§ LISTED ENTRIES
--- START ---

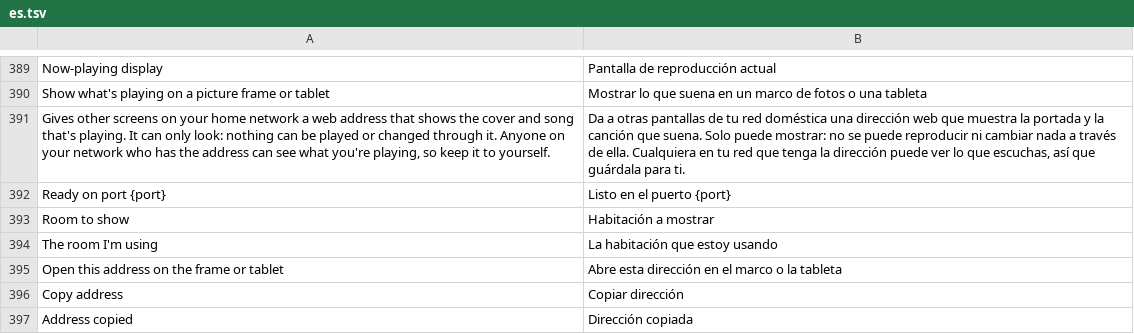
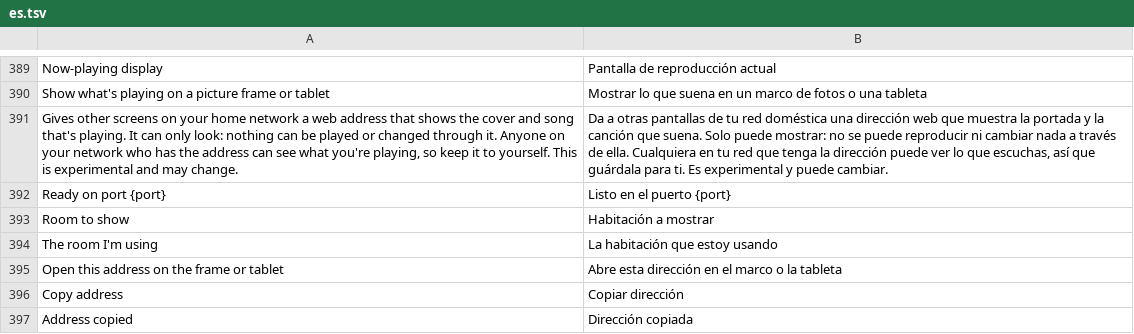
Before and after one commit to ChrispyGee/Roomtone, a TSV file: locales/es.tsv, drawn as a sheet; only a part is shown, gaps mark what is left out; the diff names each change by its address in the sheet, - before the commit and + after, or states it on an @@ line.

```diff
--- a/locales/es.tsv
+++ b/locales/es.tsv
-A391: …to yourself.
+A391: …to yourself. This is experimental and may change.
-B391: …para ti.
+B391: …para ti. Es experimental y puede cambiar.
```
Also changed, not shown: locales/de.tsv, locales/fr.tsv, 7 other files.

--- END ---

§ PROMPT
Whenever the word "locales" occurs in a line of the records, that line counts toward the total; state the total only.

§ TASK RESPONSE
4